▶ **WHAT THE EXERCISE ASKS**: Could you count the lines in the entries beneath that hold the word "icon"? Respond with the number alone.

▶ **Web page edit records**:
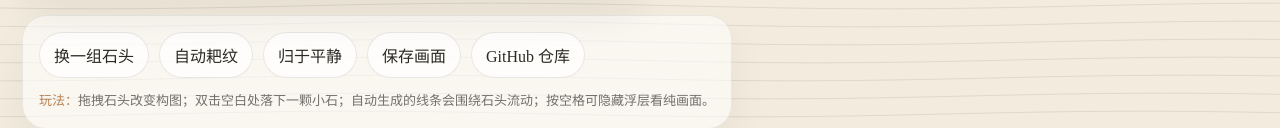
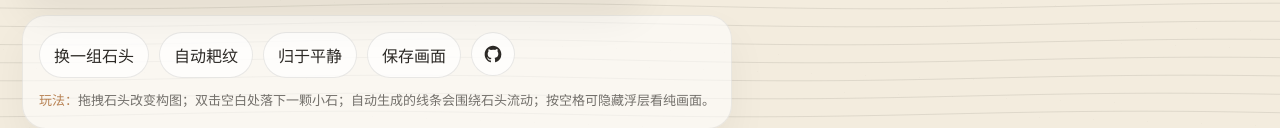
Before and after one commit to wanxb/zen-stones, a plain HTML site: page index.html in a window 1280 px wide. Shown: the part 200-328 px from the top of the page. Drawn offline with Linux system fonts and the light colour scheme.

Commit message:
fix: use github icon link in page ui

```diff
--- a/css/base.css
+++ b/css/base.css
@@ -25,7 +25,7 @@ a {
 }
 
 button,
-.ghost-link {
+.icon-link {
   border: 1px solid rgba(44,41,37,.1);
   background: rgba(255,255,255,.72);
   color: var(--ink);
@@ -37,7 +37,21 @@ button,
 }
 
 button:hover,
-.ghost-link:hover {
+.icon-link:hover {
   background: white;
   transform: translateY(-1px);
 }
+
+.icon-link {
+  display: inline-flex;
+  align-items: center;
+  justify-content: center;
+  width: 44px;
+  height: 44px;
+  padding: 0;
+}
+
+.icon-link svg {
+  width: 20px;
+  height: 20px;
+}
--- a/index.html
+++ b/index.html
@@ -28,7 +28,11 @@
           <button id="rakeBtn">自动耙纹</button>
           <button id="calmBtn">归于平静</button>
           <button id="exportBtn">保存画面</button>
-          <a class="ghost-link" href="https://github.com/wanxb/zen-stones" target="_blank" rel="noopener noreferrer">GitHub 仓库</a>
+          <a class="icon-link" href="https://github.com/wanxb/zen-stones" target="_blank" rel="noopener noreferrer" aria-label="查看 GitHub 仓库" title="GitHub 仓库">
+            <svg viewBox="0 0 24 24" aria-hidden="true" focusable="false">
+              <path fill="currentColor" d="M12 2C6.48 2 2 6.59 2 12.24c0 4.52 2.87 8.36 6.84 9.71.5.1.68-.22.68-.49 0-.24-.01-.89-.01-1.75-2.78.62-3.37-1.37-3.37-1.37-.45-1.18-1.11-1.49-1.11-1.49-.91-.64.07-.63.07-.63 1 .07 1.53 1.06 1.53 1.06.9 1.56 2.35 1.11 2.92.85.09-.67.35-1.11.63-1.36-2.22-.26-4.55-1.14-4.55-5.07 0-1.12.39-2.03 1.03-2.75-.1-.27-.45-1.31.1-2.74 0 0 .84-.28 2.75 1.05A9.3 9.3 0 0 1 12 6.82c.85 0 1.7.12 2.5.36 1.9-1.33 2.74-1.05 2.74-1.05.55 1.43.2 2.47.1 2.74.65.72 1.03 1.63 1.03 2.75 0 3.94-2.34 4.8-4.57 5.06.36.32.68.95.68 1.92 0 1.39-.01 2.5-.01 2.84 0 .27.18.59.69.49A10.23 10.23 0 0 0 22 12.24C22 6.59 17.52 2 12 2z"/>
+            </svg>
+          </a>
         </div>
         <div class="tip">
           <span class="badge">玩法：</span>拖拽石头改变构图；双击空白处落下一颗小石；自动生成的线条会围绕石头流动；按空格可隐藏浮层看纯画面。
```
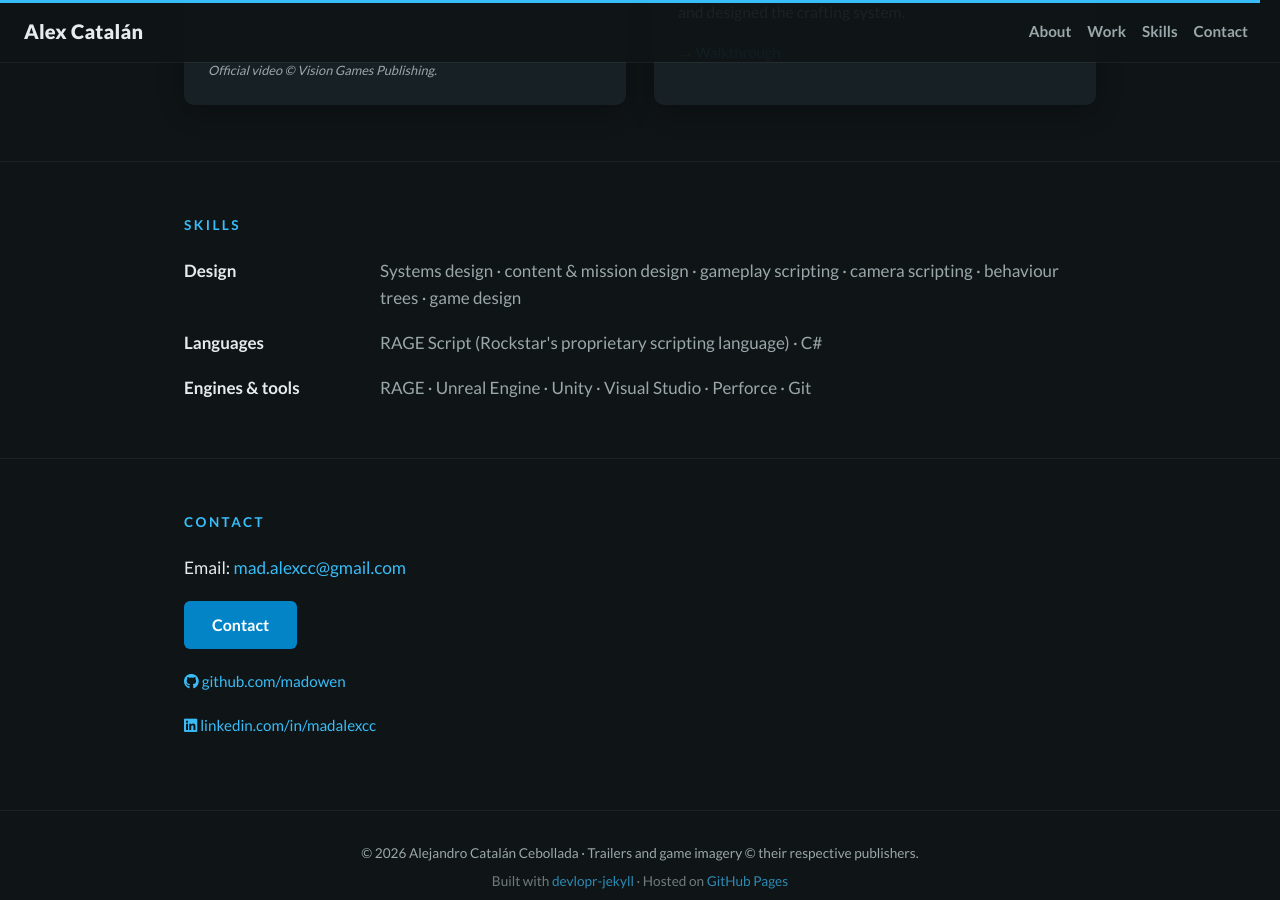
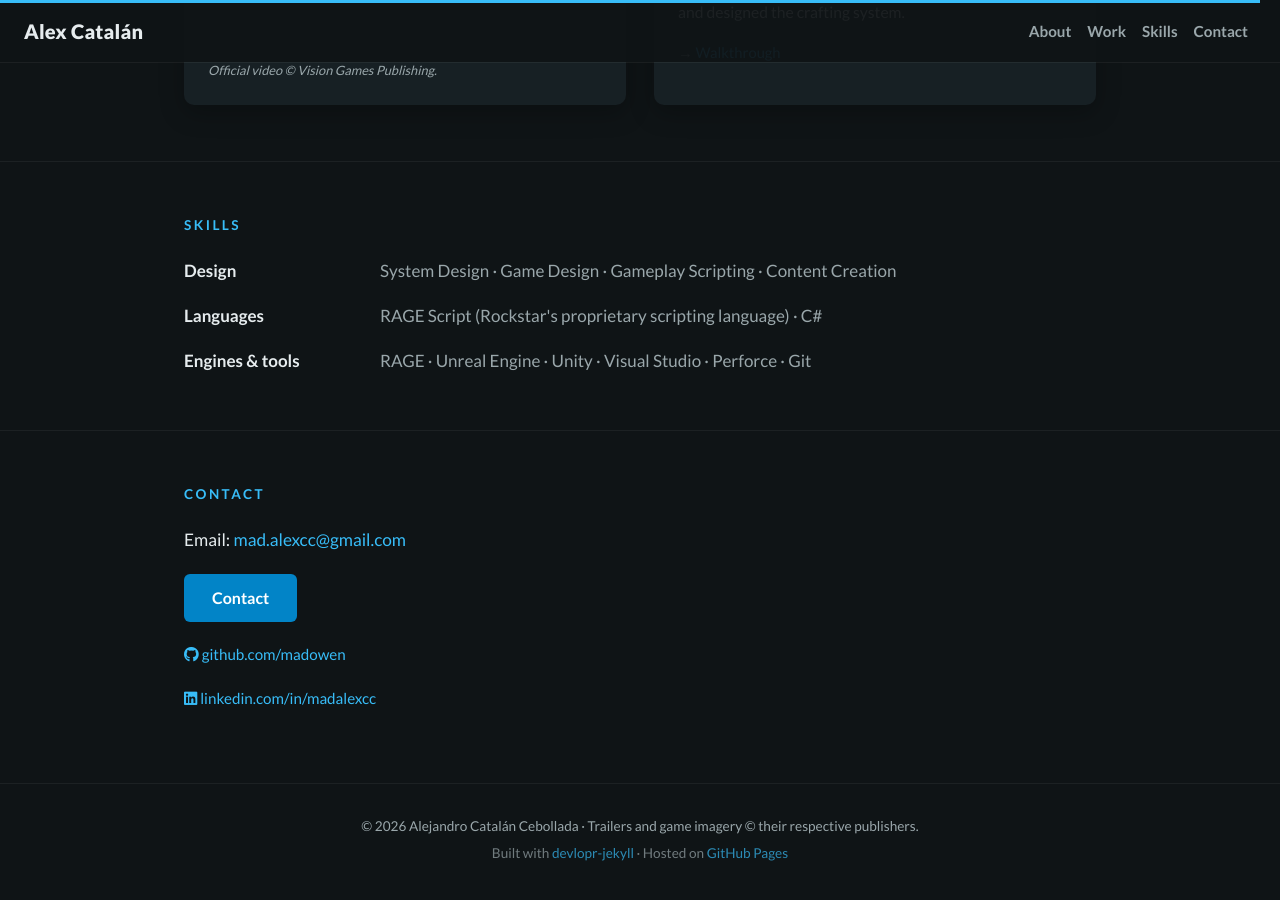
Before and after one commit to madowen/madowen.github.io, a Jekyll site: the page built from index.html, in a window 1280 px wide and 900 px high, scrolled down 2892 px. Built offline with Jekyll 4.4.1, drawn with Linux system fonts in a browser that asks for light colours.

Commit message:
Update Design skills

```diff
--- a/_config.yml
+++ b/_config.yml
@@ -35,7 +35,7 @@ footer_text: "© 2026 Alejandro Catalán Cebollada · Trailers and game imagery
 # Skills (rendered by _includes/author_skills.html)
 author_skills:
   - label: Design
-    items: Systems design · content & mission design · gameplay scripting · camera scripting · behaviour trees · game design
+    items: System Design · Game Design · Gameplay Scripting · Content Creation
   - label: Languages
     items: RAGE Script (Rockstar's proprietary scripting language) · C#
   - label: Engines & tools
```
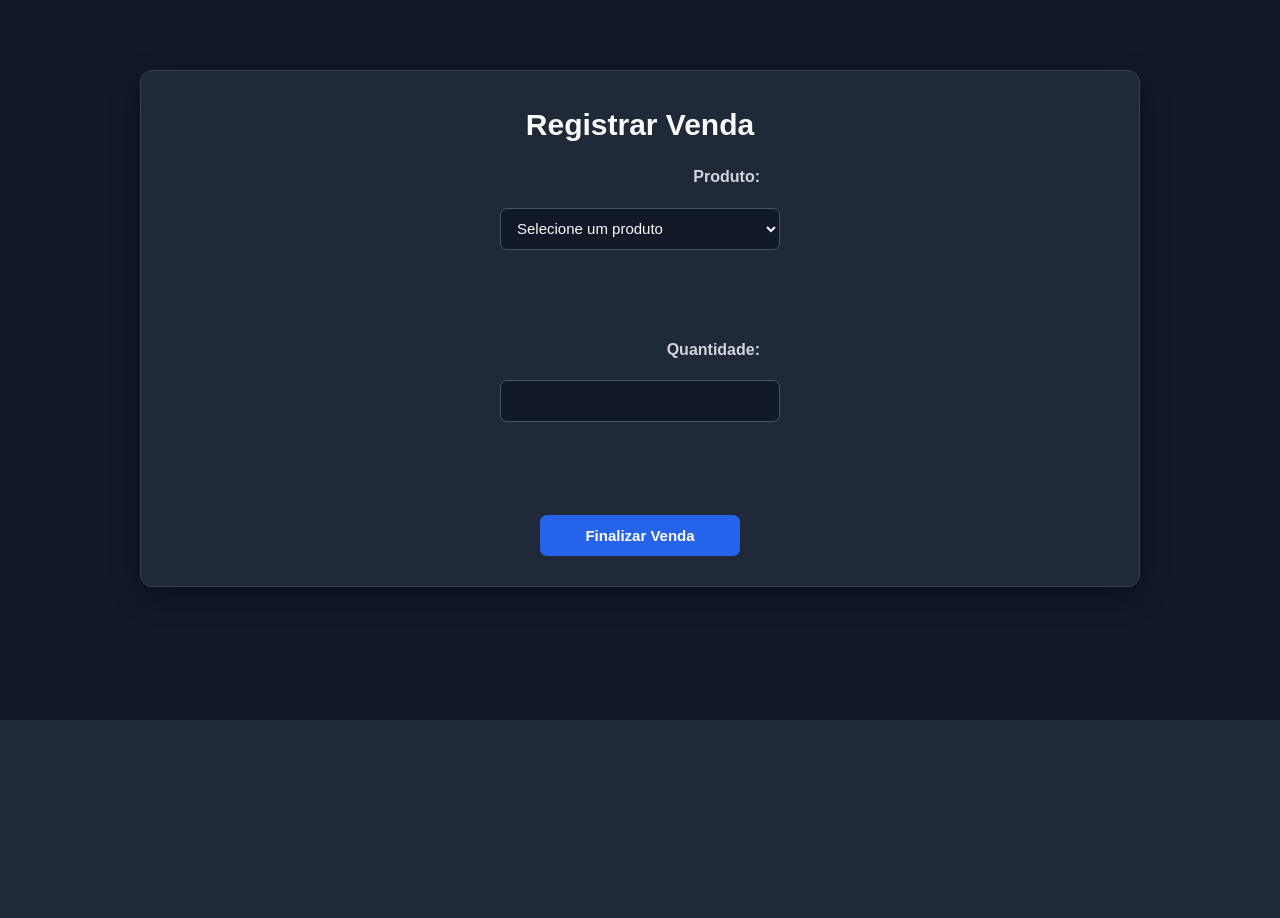
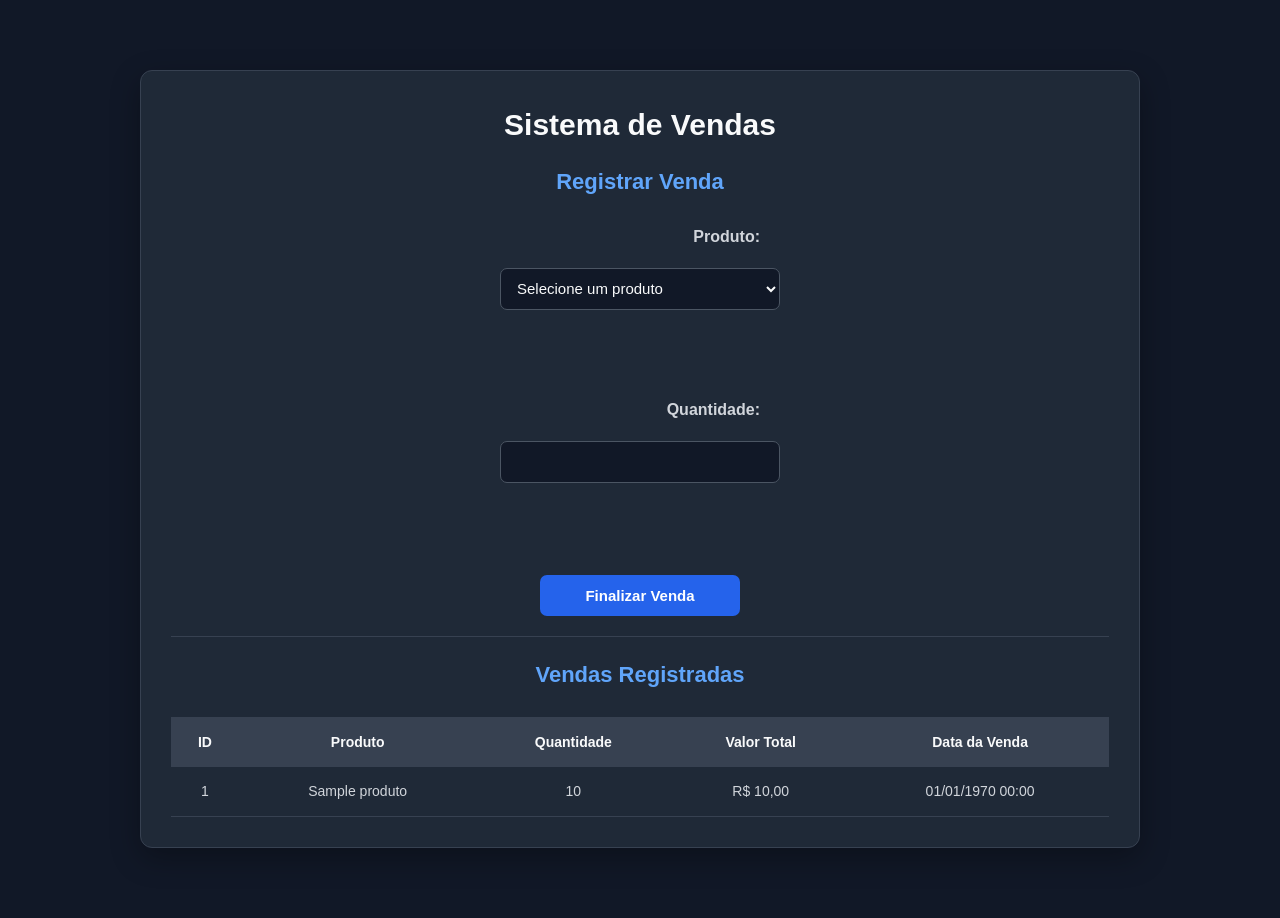
Before and after one commit to EduardoDuartee/EduHTMLCSS, a PHP site: page /atividade3/vendas.php in a window 1280 px wide. Shown: the part 80-998 px from the top of the page. Before the commit the page ends 800 px from the top, so only its background shows below. Run offline with PHP 8.4, Linux system fonts and the light colour scheme; tables that the repository leaves empty or names only in its code hold one stand-in row (values such as "Sample post").

Commit message:
Update vendas.php

```diff
--- a/atividade3/vendas.php
+++ b/atividade3/vendas.php
@@ -3,52 +3,65 @@ require_once "../conexao.php";
 
 $mensagem = "";
 
-// Quando clicar em Registrar Venda
+// 1. Registrar venda (Parte 7)
 if (isset($_POST["vender"])) {
     $produto_id = (int) $_POST["produto_id"];
     $quantidade = (int) $_POST["quantidade"];
 
-    // 1. Impedir vendas com quantidade zero ou negativa
+    // Impedir vendas com quantidade zero ou negativa
     if ($quantidade <= 0) {
         $mensagem = "Erro: A quantidade vendida deve ser maior que zero.";
     } else {
-        // 2. Consultar o produto selecionado no banco de dados
+        // Consultar o produto selecionado no banco de dados
         $sql = "SELECT * FROM produtos WHERE id = $produto_id";
         $stmt = $pdo->query($sql);
         $produto = $stmt->fetch(PDO::FETCH_ASSOC);
 
-        // 3. Verificar preço atual e quantidade disponível no estoque
+        // Verificar preço atual e quantidade disponível no estoque
         $preco = $produto["preco"];
         $estoque_atual = $produto["quantidade"];
 
-        // 4. Impedir a venda caso a quantidade seja maior que o estoque disponível
+        // Impedir a venda caso a quantidade seja maior que o estoque disponível
         if ($quantidade > $estoque_atual) {
             $mensagem = "Erro: Estoque insuficiente! Disponível: $estoque_atual unidades.";
         } else {
-            // 5. Calcular automaticamente o valor total da venda
+            // Calcular automaticamente o valor total da venda
             $valor_total = $preco * $quantidade;
 
-            // 6. Registrar a venda na tabela vendas
+            // Registrar a venda na tabela vendas
             $sqlVenda = "INSERT INTO vendas (produto_id, quantidade, valor_total, data_venda)
                          VALUES ($produto_id, $quantidade, $valor_total, NOW())";
             $pdo->exec($sqlVenda);
 
-            // 7. Atualizar a quantidade disponível na tabela produtos
+            // Atualizar a quantidade disponível na tabela produtos
             $novo_estoque = $estoque_atual - $quantidade;
             $sqlEstoque = "UPDATE produtos SET quantidade = $novo_estoque WHERE id = $produto_id";
             $pdo->exec($sqlEstoque);
 
-            // 8. Apresentar mensagem informando que a venda foi realizada e o valor total
+            // Mensagem informando que a venda foi realizada e o valor total
             $valor_formatado = number_format($valor_total, 2, ",", ".");
             $mensagem = "Venda realizada com sucesso! Valor total: R$ $valor_formatado";
         }
     }
 }
 
-// Buscar produtos cadastrados para mostrar no formulário
+// 2. Buscar produtos cadastrados para o formulário
 $sqlProdutos = "SELECT * FROM produtos ORDER BY nome ASC";
 $stmtProdutos = $pdo->query($sqlProdutos);
 $produtos = $stmtProdutos->fetchAll(PDO::FETCH_ASSOC);
+
+// 3. Buscar todas as vendas registradas para mostrar na tabela
+$sqlVendas = "SELECT
+              vendas.id,
+              produtos.nome,
+              vendas.quantidade,
+              vendas.valor_total,
+              vendas.data_venda
+              FROM vendas
+              INNER JOIN produtos ON vendas.produto_id = produtos.id
+              ORDER BY vendas.id DESC";
+$stmtVendas = $pdo->query($sqlVendas);
+$vendas = $stmtVendas->fetchAll(PDO::FETCH_ASSOC);
 ?>
 
 <!DOCTYPE html>
@@ -57,7 +70,7 @@ $produtos = $stmtProdutos->fetchAll(PDO::FETCH_ASSOC);
     <meta charset="UTF-8">
     <meta name="viewport" content="width=device-width, initial-scale=1.0">
     <link rel="stylesheet" href="atv3.css">
-    <title>Registrar Venda</title>
+    <title>Vendas</title>
 </head>
 <body>
 
@@ -75,11 +88,13 @@ $produtos = $stmtProdutos->fetchAll(PDO::FETCH_ASSOC);
     </header>
 
     <section class="dados-banco">
-        <h1>Registrar Venda</h1>
+        <h1>Sistema de Vendas</h1>
 
         <?php if ($mensagem != "") { ?>
             <p><?= $mensagem ?></p>
         <?php } ?>
+
+        <h2>Registrar Venda</h2>
 
         <form method="POST">
             <label>Produto:</label>
@@ -99,6 +114,29 @@ $produtos = $stmtProdutos->fetchAll(PDO::FETCH_ASSOC);
 
             <button type="submit" name="vender">Finalizar Venda</button>
         </form>
+
+        <hr>
+
+        <h2>Vendas Registradas</h2>
+        <table>
+            <tr>
+                <th>ID</th>
+                <th>Produto</th>
+                <th>Quantidade</th>
+                <th>Valor Total</th>
+                <th>Data da Venda</th>
+            </tr>
+
+            <?php foreach ($vendas as $venda) { ?>
+                <tr>
+                    <td><?= $venda['id'] ?></td>
+                    <td><?= $venda['nome'] ?></td>
+                    <td><?= $venda['quantidade'] ?></td>
+                    <td>R$ <?= number_format($venda['valor_total'], 2, ",", ".") ?></td>
+                    <td><?= date('d/m/Y H:i', strtotime($venda['data_venda'])) ?></td>
+                </tr>
+            <?php } ?>
+        </table>
     </section>
 
 </body>
```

▶ **PROBLEM SOLUTION**: 6